Emergency Back Rent Help, Avoid Eviction
By Dianne Anderson
When Joey King is not overseeing clean up of tons of trash around Long Beach, he’s out distributing food and pointing people to community popups where they can get some rent relief.
It’s just like work, except it’s unpaid.
“Work is a loose term,” said King, a community volunteer. “We collected 99 tons of trash in one day throughout the city of Long Beach. We were shocked ourselves.”
Despite strong pandemic restrictions this past year, they have managed to cover good ground, along with other Neighborhood Leadership Program ambassadors who have several ongoing events and cleanups.
At any time, they have nine food distributions taking place across the city serving about 3,000 families per week. He sees a lot of volunteerism from the Black community, particularly in North Long Beach, which has a larger Black population.
“It’s all volunteer, we write for grants, we try to pay the bills because the trucks don’t deliver with air. I have to pay my driver,” said King, who is president of Collins Neighborhood Association.
Aside from the food and cleanups, he is also referring people out for rental assistance while it’s available and the program is still accepting applications to help pay past due rent – until the money is gone.
Margaret Madden, neighborhood improvement officer for the city’s Housing and Neighborhood Services Bureau, said the Long Beach Emergency Rental Assistance program is their priority.
She said there is a lot of time and effort making sure that they’re reaching the community.
“Our staff has been outside churches, laundromats, grocery stores promoting the program, and encouraging people who need help to apply,” she said.
They continue to administer state and federal funds to help qualifying residents, who are renters that have suffered COVID economic impact and are unable to pay their past rent. Through an online application portal on their website Longbeach.gov/rentalassistance, both landlords and renters can apply for rental assistance.

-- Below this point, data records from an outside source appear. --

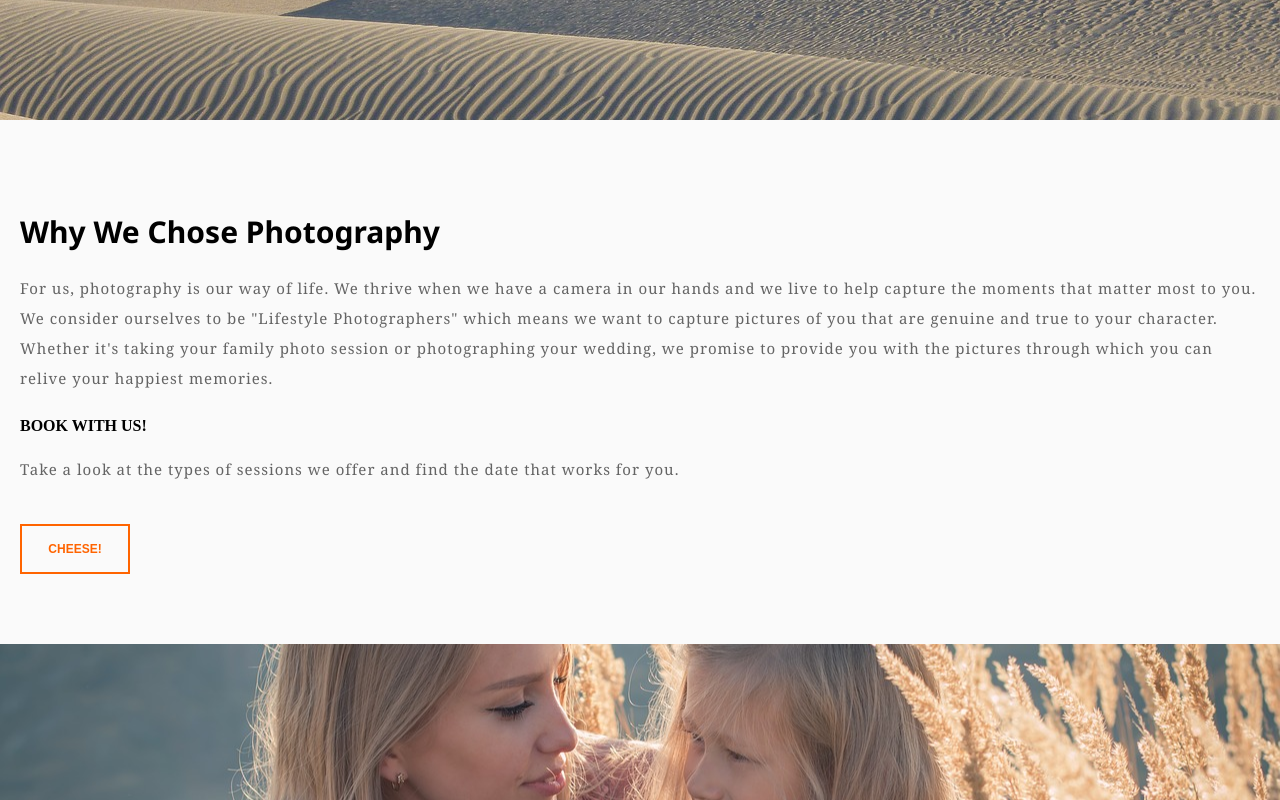
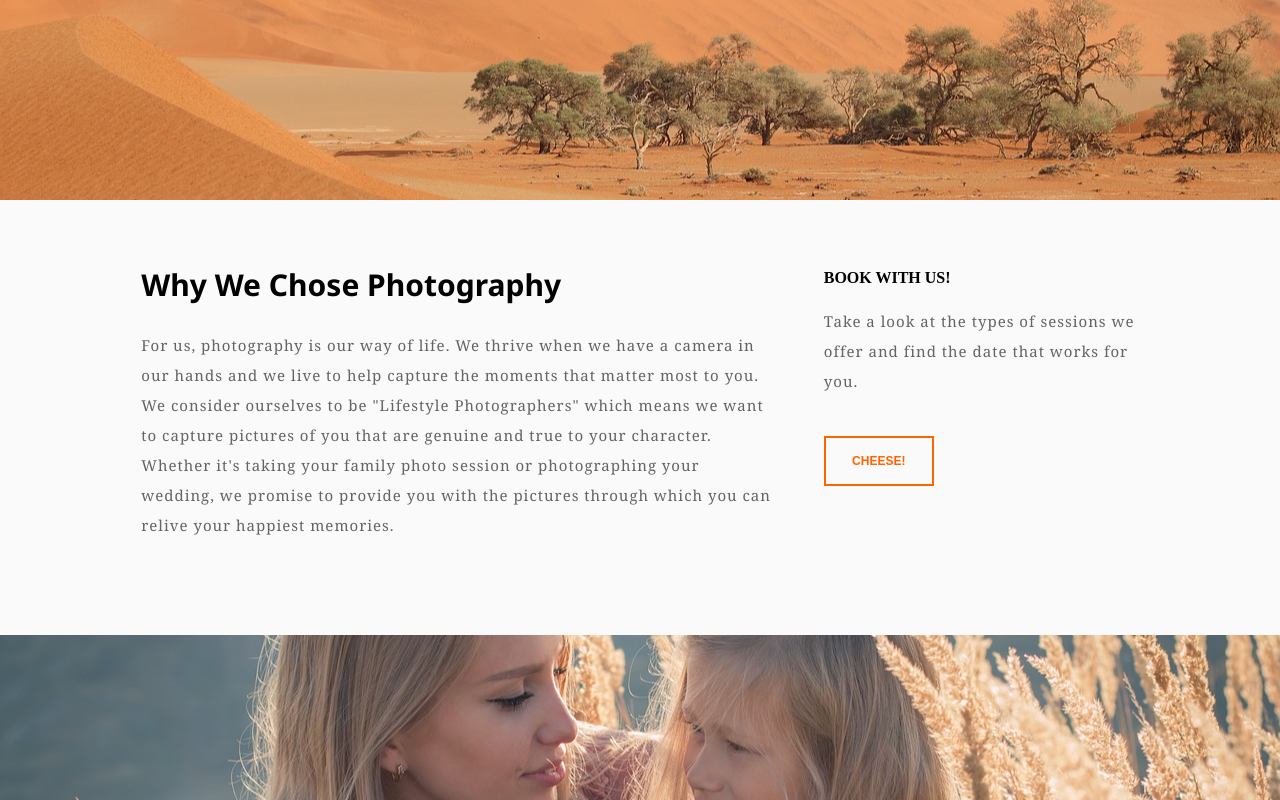
Before and after one commit to PKMK-photography/pkmk-photography, a React (Create React App) app: page / in a window 1280 px wide. Shown: the part 440-1240 px from the top of the page. Built offline with nearby package versions, Linux system fonts and the light colour scheme.

Commit message:
changed main home image, added responsive styling to the intro section of the Home page

```diff
--- a/src/Components/Home/Home.css
+++ b/src/Components/Home/Home.css
@@ -8,12 +8,12 @@
 }
 
 .home-image {
-    height: 70vh;
+    height: 80vh;
     width: 100%;
     background-image: url('../../assets/images/pkmk-filler-1.jpg');
     background-attachment: fixed;
     background-size: cover;
-    background-position: right;
+    background-position: center;
 }
 
 .intro-section, .about-us-section {
@@ -101,3 +101,49 @@
     background-image: url('../../assets/images/pkmk-filler-7.jpg');
     background-size: cover;
 }
+
+@media(min-width: 641px){
+    .intro-section {
+        padding: 70px 50px;
+    }
+}
+
+@media(min-width: 761px){
+    .intro-section {
+        padding: 70px;
+    }
+}
+
+@media(min-width: 901px){
+    .intro-section {
+        padding: 70px 20px;
+        display: flex;
+        justify-content: space-around;
+    }
+
+    .intro-section-flex-one {
+        width: 60%;
+    }
+
+    .intro-section-flex-one h1 {
+        margin: 0 0 30px 0;
+        line-height: 30px;
+    }
+
+    .intro-section-flex-two {
+        width: 30%;
+    }
+}
+
+@media(min-width: 1101px){
+    .intro-section {
+        padding: 70px 100px;
+    }
+}
+
+@media(min-width: 1250px){
+    .intro-section {
+        width: 1250px;
+        margin: 0 auto;
+    }
+}
--- a/src/Components/Home/Home.js
+++ b/src/Components/Home/Home.js
@@ -14,11 +14,15 @@ const Home = props => {
         <main className='home'>
             <div className='home-image'/>
             <section className='intro-section'>
-                <h1>Why We Chose Photography</h1>
-                <p className='intro-blurb'>For us, photography is our way of life. We thrive when we have a camera in our hands and we live to help capture the moments that matter most to you. We consider ourselves to be "Lifestyle Photographers" which means we want to capture pictures of you that are genuine and true to your character. Whether it's taking your family photo session or photographing your wedding, we promise to provide you with the pictures through which you can relive your happiest memories.</p>
-                <h5 className='book-with-us'>BOOK WITH US!</h5>
-                <p>Take a look at the types of sessions we offer and find the date that works for you.</p>
-                <button>CHEESE!</button>
+                <section className='intro-section-flex-one'>
+                    <h1>Why We Chose Photography</h1>
+                    <p className='intro-blurb'>For us, photography is our way of life. We thrive when we have a camera in our hands and we live to help capture the moments that matter most to you. We consider ourselves to be "Lifestyle Photographers" which means we want to capture pictures of you that are genuine and true to your character. Whether it's taking your family photo session or photographing your wedding, we promise to provide you with the pictures through which you can relive your happiest memories.</p>
+                </section>
+                <section className='intro-section-flex-two'>
+                    <h5 className='book-with-us'>BOOK WITH US!</h5>
+                    <p>Take a look at the types of sessions we offer and find the date that works for you.</p>
+                    <button>CHEESE!</button>
+                </section>
             </section>
             <div className='our-work-image'/>
             <section className='our-work-section'>
```
Also changed, not shown: src/assets/images/pkmk-filler-1.jpg.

Since opening the portal last April, she said they have extended outreach to the hardest hit high rental areas of West, Central and North long Beach. They also continue to host popup events with internet access, which is available in multiple languages to help renters complete applications.
But even before April, she said they had contracts with multiple nonprofits to help with marketing and outreach to make sure they were reaching the community.

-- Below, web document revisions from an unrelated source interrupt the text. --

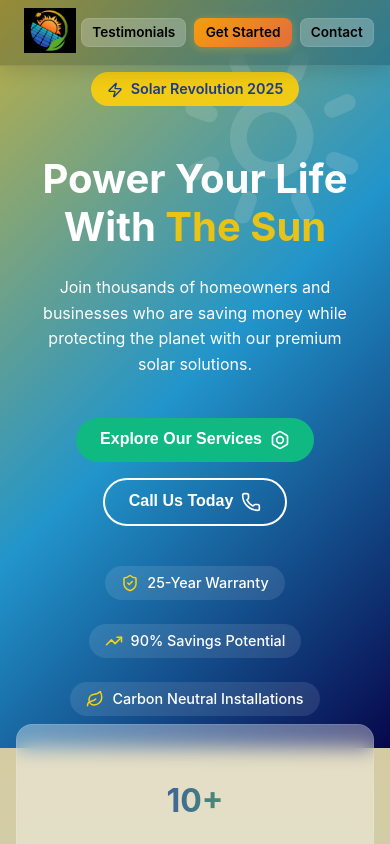
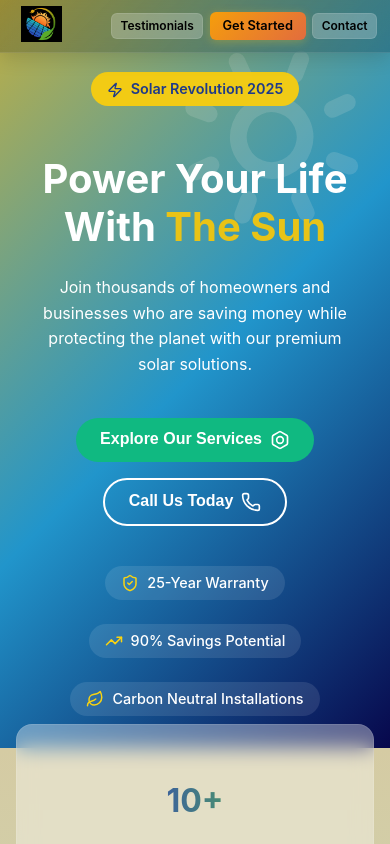
Before and after one commit to PawanSankalpa/Smart--i-solutions, a React (Create React App) app: page / in a window 390 px wide. Shown: the top 844 px of the page. Built offline with nearby package versions, Linux system fonts and the light colour scheme.

Commit message:
update the css of navbar ( for smaller phones)

```diff
--- a/src/styles/NavigationBar.css
+++ b/src/styles/NavigationBar.css
@@ -137,6 +137,7 @@ body {
     display: flex;
     gap: 0.5rem;
     align-items: center;
+    padding-left: 1.5rem;
   }
 
   /* Always visible buttons (Contact, Get Started, Testimonials) */
@@ -160,6 +161,40 @@ body {
   .navbar-links a:not(:nth-child(5)):not(:nth-child(8)):not(:nth-child(9)) {
     display: none;
   }
+}
 
+/* Smaller Phones: up to 480px */
+@media (max-width: 480px) {
+  .navbar {
+    padding: 0.4rem 0.8rem;
+  }
 
+  .navbar-logo img {
+    height: 2.2rem;
+  }
+
+  .navbar-links {
+    gap: 0.4rem;
+    padding-left: 1rem;
+  }
+
+  /* Adjust visible buttons for smaller screens */
+  .navbar-links a:nth-child(5),
+  .navbar-links a:nth-child(8),
+  .navbar-links a:nth-child(9) {
+    font-size: 0.75rem;
+    padding: 0.35rem 0.6rem;
+    border-radius: 6px;
+  }
+
+  /* Make the CTA button slightly more prominent */
+  .navbar-links a:nth-child(8) {
+    padding: 0.4rem 0.8rem;
+    font-size: 0.8rem;
+  }
+
+  /* Optional: Hide Testimonials on very small screens if needed */
+  /* .navbar-links a:nth-child(5) {
+    display: none;
+  } */
 }
```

“We’re proud that we’re so proactive to do that kind of outreach,” she said.
The portal is still open, and they are paying past rent due. Weekly outdoor popup events are being hosted for residents who need help accessing the online portal, by appointment only.
“Which means no crowds and everyone is wearing a mask, and is especially a help for those who do not have access to computers at home,” Madden said.
Landlords must also submit their documentation. One concern around the process is that it sometimes takes multiple attempts to get landlords and tenants to submit the actual documents needed for their case.
For now, and until they have spent all the state and federal funds, help is available. She said that additional funds could be allocated from other jurisdictions over what they have been granted because they have been diligent in meeting their deadline for the percentages, but that is not guaranteed.
“You’re supposed to spend for certain percentages of the funds by the deadline or you can lose the funds, or if you’re not able to figure out how to do it they take the money back,” she said, but added, “there’s no chance of [it going back]. We’re spending it as quickly as we can for qualified applicants”
Most importantly, she said that renters need to know for emergency rental assistance, they must respond promptly to any emails, calls, or texts regarding follow-up on their case or incomplete documents.
“We’re required by our state and federal funding sources to determine whether or not the household is eligible.”
Landlords and tenants can still apply for assistance, and those in arrears or past rent owed are prioritized.
She said that landlords are desperate for their tenants to follow up so they can get paid and continue paying on their mortgages. Applicants must provide income documentation, a signed rental agreement, and the renters have to turn in that information to qualify for help.
“They have to provide income documentation, and proof of COVID- related economic impact, like a layoff notice,” she said. “We can’t payout on the claim on the request unless they have a qualified case.”
For anyone needing help, see www,longbeach.gov/rentalassistance or call the support line at 833.358.5372.